Posted on Dec 5, 2013

On December 3 we started hummingbird banding and research at Finca Pura Vida. To say these magnificent birds overwhelmed us is an understatement. We have been having feeders filled for us while we were away from our research station so that when we got here the birds would already be accustomed to the food source. We set our traps last night and filled all of our feeders to the brim to start early. On average over 50 individuals were feeding at one time and we had most likely over 300 individuals feeding in the time period we were working. We constantly had to close traps and nets to catch up on banding already captured individuals.

Finca Pura Vida hummingbird feeders

The most common species we caught was the Green-breasted Mango (Anthracothorax prevostii) which was interesting because last year it was our least encountered species. I took some photos of different ages and sexes to show you this beautiful bird. Once it reaches full breeding plumage the adult male molts to an all-black and green throat.

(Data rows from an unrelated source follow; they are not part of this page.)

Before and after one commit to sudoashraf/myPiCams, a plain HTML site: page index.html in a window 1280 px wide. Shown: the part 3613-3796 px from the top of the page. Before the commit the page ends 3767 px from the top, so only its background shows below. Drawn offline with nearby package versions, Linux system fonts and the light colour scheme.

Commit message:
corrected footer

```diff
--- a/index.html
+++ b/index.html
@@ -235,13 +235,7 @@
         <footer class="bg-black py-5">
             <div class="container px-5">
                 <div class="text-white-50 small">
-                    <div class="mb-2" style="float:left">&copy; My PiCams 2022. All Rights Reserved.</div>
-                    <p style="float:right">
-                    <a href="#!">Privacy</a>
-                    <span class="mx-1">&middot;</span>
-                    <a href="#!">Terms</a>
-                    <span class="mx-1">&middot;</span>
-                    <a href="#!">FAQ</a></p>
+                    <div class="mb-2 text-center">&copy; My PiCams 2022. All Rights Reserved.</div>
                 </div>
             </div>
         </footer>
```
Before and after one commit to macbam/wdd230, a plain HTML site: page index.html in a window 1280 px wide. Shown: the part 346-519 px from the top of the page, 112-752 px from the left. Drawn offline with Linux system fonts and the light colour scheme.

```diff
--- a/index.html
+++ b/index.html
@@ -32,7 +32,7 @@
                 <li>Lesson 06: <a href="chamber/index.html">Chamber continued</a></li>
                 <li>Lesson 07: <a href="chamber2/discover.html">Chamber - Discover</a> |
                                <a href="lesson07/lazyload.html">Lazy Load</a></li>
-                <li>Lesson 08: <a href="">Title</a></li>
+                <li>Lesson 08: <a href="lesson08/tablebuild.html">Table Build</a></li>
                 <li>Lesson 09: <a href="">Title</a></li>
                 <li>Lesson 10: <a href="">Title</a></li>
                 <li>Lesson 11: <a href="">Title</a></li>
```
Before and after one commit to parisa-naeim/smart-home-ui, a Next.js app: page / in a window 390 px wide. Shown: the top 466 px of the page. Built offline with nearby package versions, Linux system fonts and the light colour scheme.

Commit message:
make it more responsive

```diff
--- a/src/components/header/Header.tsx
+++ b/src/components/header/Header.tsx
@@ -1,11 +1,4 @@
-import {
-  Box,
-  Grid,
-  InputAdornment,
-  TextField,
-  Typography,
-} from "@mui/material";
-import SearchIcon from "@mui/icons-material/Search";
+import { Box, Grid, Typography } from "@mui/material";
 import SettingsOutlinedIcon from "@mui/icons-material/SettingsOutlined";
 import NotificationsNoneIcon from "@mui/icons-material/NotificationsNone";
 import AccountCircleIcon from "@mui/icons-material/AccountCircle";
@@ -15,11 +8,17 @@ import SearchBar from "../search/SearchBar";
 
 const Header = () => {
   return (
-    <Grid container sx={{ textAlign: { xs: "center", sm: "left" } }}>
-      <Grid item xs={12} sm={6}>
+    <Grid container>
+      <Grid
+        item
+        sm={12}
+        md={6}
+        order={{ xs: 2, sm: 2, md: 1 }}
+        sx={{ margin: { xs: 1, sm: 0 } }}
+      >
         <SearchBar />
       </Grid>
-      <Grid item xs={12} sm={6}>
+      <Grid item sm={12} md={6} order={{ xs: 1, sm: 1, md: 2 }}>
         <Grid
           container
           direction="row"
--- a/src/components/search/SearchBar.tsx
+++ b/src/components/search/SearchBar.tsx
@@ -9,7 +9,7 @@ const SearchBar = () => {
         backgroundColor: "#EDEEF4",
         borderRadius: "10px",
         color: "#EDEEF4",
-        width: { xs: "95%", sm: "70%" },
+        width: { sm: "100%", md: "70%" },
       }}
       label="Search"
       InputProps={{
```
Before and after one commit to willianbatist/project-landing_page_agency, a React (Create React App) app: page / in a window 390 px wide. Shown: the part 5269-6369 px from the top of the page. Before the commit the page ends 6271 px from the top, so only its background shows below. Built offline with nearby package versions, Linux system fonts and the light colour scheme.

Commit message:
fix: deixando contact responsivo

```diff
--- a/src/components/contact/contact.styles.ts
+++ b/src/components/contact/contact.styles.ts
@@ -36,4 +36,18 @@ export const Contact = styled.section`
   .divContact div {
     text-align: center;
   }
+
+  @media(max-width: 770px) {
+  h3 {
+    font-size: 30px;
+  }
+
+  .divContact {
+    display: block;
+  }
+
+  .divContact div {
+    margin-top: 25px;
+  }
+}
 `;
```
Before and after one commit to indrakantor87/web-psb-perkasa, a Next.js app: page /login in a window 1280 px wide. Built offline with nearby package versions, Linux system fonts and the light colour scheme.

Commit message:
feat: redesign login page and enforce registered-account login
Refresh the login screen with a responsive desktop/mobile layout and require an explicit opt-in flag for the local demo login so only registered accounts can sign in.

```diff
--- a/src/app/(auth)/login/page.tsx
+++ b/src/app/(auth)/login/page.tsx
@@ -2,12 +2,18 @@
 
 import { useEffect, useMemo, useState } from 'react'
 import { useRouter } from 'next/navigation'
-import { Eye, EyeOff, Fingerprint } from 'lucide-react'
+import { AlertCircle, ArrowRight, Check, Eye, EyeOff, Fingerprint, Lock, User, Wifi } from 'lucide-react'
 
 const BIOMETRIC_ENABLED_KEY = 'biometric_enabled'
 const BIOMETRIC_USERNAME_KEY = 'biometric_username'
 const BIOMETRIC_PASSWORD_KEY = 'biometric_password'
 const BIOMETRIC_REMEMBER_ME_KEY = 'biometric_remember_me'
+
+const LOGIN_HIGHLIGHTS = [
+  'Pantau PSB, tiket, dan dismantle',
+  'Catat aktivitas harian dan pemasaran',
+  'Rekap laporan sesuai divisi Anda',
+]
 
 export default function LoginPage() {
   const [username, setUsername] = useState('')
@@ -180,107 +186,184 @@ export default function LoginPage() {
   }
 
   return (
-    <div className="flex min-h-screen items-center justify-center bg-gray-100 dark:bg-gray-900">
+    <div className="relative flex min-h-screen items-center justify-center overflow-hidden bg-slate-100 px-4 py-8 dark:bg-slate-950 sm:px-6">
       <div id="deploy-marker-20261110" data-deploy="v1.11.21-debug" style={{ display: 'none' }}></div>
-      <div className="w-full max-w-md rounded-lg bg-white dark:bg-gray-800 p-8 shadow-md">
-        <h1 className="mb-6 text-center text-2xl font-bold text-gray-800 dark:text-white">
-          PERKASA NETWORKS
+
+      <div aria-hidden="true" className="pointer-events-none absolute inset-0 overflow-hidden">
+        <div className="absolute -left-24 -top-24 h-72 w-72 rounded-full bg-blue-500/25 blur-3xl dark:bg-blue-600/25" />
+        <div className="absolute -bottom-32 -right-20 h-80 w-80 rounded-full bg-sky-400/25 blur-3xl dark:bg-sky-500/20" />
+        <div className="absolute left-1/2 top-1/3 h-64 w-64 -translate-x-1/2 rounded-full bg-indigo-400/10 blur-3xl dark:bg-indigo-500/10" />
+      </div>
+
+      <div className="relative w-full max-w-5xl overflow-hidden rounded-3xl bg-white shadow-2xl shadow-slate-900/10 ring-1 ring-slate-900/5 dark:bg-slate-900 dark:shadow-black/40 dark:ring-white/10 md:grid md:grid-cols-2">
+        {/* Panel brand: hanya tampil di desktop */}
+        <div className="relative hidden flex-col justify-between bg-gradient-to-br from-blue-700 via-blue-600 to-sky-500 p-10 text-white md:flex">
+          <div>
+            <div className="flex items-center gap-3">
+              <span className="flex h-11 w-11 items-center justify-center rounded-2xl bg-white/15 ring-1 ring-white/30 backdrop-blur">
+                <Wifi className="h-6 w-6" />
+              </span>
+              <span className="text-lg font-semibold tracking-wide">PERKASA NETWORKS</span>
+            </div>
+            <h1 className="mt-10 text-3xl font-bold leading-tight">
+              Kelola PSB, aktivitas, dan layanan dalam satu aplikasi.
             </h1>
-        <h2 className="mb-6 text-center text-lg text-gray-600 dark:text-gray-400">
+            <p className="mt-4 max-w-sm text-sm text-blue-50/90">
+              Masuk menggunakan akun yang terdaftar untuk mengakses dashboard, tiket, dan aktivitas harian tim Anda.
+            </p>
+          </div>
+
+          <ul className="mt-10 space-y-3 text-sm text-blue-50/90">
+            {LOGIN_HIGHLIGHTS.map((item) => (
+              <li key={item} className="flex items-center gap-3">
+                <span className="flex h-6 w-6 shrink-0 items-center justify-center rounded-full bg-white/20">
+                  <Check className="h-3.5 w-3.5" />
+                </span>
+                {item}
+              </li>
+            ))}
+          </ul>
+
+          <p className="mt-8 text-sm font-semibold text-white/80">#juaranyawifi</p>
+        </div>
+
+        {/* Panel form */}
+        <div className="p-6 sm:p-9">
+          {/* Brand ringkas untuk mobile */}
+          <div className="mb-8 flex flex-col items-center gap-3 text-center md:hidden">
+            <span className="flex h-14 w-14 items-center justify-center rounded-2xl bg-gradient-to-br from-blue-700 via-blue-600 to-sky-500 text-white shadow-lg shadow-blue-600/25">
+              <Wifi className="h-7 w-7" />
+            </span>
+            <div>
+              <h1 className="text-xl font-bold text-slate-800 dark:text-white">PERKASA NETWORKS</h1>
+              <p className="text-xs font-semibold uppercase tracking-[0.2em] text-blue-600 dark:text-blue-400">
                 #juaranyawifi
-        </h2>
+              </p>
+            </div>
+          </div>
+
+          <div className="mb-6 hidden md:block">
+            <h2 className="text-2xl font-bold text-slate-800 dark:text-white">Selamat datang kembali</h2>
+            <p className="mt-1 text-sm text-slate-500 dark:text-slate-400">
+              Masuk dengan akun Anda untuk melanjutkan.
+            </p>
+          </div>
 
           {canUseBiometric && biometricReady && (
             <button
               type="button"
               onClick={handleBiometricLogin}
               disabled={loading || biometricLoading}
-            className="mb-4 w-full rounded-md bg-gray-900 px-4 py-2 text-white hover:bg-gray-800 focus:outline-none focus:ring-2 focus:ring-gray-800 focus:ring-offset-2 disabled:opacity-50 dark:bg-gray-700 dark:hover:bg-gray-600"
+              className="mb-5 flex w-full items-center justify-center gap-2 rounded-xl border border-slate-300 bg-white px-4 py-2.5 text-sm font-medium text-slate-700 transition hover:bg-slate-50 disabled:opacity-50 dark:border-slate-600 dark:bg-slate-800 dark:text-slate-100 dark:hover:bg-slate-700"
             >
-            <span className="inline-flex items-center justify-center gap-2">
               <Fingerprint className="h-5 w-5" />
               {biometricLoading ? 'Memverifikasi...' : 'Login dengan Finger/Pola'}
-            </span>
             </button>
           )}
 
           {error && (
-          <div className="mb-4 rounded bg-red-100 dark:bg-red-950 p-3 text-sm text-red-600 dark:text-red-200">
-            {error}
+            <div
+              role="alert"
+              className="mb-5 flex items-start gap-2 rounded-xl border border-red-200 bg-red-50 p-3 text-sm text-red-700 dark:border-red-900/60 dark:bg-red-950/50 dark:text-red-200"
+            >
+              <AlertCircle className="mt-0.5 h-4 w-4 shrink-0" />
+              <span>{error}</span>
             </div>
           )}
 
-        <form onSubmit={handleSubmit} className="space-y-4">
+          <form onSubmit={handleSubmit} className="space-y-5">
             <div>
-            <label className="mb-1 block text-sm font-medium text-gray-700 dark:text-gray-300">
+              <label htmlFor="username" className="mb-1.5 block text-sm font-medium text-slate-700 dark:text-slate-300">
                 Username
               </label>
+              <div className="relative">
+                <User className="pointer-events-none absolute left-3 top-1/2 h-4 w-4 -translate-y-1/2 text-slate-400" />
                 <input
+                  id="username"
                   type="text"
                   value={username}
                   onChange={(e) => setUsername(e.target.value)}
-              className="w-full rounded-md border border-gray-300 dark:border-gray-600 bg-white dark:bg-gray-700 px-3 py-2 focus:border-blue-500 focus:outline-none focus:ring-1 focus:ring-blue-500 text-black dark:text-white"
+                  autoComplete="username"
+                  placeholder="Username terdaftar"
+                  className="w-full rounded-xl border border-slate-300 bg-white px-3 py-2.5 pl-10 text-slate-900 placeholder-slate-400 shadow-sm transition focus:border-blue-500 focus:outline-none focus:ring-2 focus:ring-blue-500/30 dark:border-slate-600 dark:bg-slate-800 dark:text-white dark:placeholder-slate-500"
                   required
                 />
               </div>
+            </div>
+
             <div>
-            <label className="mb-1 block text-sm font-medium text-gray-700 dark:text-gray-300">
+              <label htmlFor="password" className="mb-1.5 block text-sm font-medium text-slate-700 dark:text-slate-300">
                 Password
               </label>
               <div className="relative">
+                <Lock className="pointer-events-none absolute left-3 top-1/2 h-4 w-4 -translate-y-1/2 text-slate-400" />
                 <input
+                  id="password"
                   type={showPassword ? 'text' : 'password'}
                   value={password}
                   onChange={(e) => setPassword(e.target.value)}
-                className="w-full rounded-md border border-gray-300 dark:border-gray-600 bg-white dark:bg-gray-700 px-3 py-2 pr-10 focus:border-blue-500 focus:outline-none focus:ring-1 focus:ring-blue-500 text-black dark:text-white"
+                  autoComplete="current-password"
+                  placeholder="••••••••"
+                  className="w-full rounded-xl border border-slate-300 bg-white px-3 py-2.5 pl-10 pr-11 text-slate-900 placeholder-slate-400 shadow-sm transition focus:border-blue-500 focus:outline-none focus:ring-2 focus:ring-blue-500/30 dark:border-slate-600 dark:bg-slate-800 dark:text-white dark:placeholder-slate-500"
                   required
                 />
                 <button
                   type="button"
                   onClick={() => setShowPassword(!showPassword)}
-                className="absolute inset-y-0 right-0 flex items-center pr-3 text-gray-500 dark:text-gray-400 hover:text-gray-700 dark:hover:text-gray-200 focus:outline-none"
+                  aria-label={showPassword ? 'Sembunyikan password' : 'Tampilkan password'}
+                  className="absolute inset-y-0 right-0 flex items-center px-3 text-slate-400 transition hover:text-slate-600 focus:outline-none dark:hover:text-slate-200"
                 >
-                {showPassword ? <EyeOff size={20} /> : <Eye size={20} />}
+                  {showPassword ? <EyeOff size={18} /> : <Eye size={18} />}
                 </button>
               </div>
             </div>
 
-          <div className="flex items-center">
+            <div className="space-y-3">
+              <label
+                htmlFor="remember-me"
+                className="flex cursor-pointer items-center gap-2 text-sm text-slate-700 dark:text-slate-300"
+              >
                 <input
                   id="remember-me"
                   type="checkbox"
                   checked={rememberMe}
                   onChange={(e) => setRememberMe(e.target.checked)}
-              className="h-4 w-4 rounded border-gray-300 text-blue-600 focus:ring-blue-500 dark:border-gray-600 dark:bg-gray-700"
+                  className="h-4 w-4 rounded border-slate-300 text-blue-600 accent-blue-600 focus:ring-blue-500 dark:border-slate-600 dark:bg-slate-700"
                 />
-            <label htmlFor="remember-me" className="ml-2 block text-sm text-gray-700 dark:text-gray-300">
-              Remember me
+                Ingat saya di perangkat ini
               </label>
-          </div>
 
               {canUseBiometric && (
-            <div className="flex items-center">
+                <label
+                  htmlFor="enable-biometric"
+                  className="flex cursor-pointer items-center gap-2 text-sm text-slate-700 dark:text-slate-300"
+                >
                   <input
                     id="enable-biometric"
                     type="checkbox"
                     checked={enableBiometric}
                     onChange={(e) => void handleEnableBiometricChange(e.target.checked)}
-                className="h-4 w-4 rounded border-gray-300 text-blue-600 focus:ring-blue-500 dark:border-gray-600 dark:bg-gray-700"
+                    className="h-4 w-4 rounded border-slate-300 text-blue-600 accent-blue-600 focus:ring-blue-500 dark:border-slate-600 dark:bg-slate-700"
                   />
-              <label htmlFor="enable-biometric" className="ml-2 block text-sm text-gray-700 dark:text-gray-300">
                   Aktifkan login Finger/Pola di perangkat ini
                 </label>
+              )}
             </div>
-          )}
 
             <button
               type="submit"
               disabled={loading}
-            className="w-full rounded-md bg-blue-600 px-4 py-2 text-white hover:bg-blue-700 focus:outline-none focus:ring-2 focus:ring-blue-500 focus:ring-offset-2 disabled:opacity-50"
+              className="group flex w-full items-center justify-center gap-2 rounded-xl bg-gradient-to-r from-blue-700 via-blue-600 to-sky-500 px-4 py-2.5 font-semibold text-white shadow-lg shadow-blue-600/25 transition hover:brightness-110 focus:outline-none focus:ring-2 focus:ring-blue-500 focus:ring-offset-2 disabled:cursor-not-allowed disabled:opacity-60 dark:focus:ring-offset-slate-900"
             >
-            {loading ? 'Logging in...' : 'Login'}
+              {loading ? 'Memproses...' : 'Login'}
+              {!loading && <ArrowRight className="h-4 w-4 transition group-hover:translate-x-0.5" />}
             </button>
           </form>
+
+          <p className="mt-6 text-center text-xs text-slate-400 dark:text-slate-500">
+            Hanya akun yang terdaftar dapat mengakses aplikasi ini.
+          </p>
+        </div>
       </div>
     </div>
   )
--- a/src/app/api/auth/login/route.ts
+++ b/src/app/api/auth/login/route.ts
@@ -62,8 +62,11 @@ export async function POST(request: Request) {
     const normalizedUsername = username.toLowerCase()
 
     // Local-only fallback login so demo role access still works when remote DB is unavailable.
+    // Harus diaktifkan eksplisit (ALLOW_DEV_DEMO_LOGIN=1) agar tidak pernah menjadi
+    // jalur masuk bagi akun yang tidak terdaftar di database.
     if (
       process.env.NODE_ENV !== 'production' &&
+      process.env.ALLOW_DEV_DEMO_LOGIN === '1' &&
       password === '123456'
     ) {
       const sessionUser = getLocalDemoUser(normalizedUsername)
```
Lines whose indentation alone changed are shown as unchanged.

Green-breasted Mango (Anthracothorax prevostii) (1)

Here are two-hatch year males that are at different stages in their basic body plumage molt.

Green-breasted Mango (Anthracothorax prevostii) (2)

Green-breasted Mango (Anthracothorax prevostii) (4)

The last is what the typical adult female looks like with the black stripe down the middle with large white patches.

Green-breasted Mango (Anthracothorax prevostii) (3)

Our biggest highlight for the day was two White-necked Jacobins (Florisuga mellivora). This is a species that is not supposed to occur on the Nicoya Peninsula.  We caught an adult male last year as well, but with this species occurring two years in a row it begs the question of whether this is a vagrant or a species that was overlooked here. We caught both a male and a female.

White-necked Jacobin (Florisuga mellivora)

The last photo is of a Blue-throated Goldentail (Hylocharis eliciae) and what their amazing gorget feathers look like head on.

Blue-throated Goldentail (Hylocharis eliciae)

We caught a multitude of species the last couple of days and I will post more on them soon. Yesterday we started setting up our station at Cabo Blanco and today our interns arrive.


Sean Graesser
RTPI Affiliate

Photos © Sean Graesser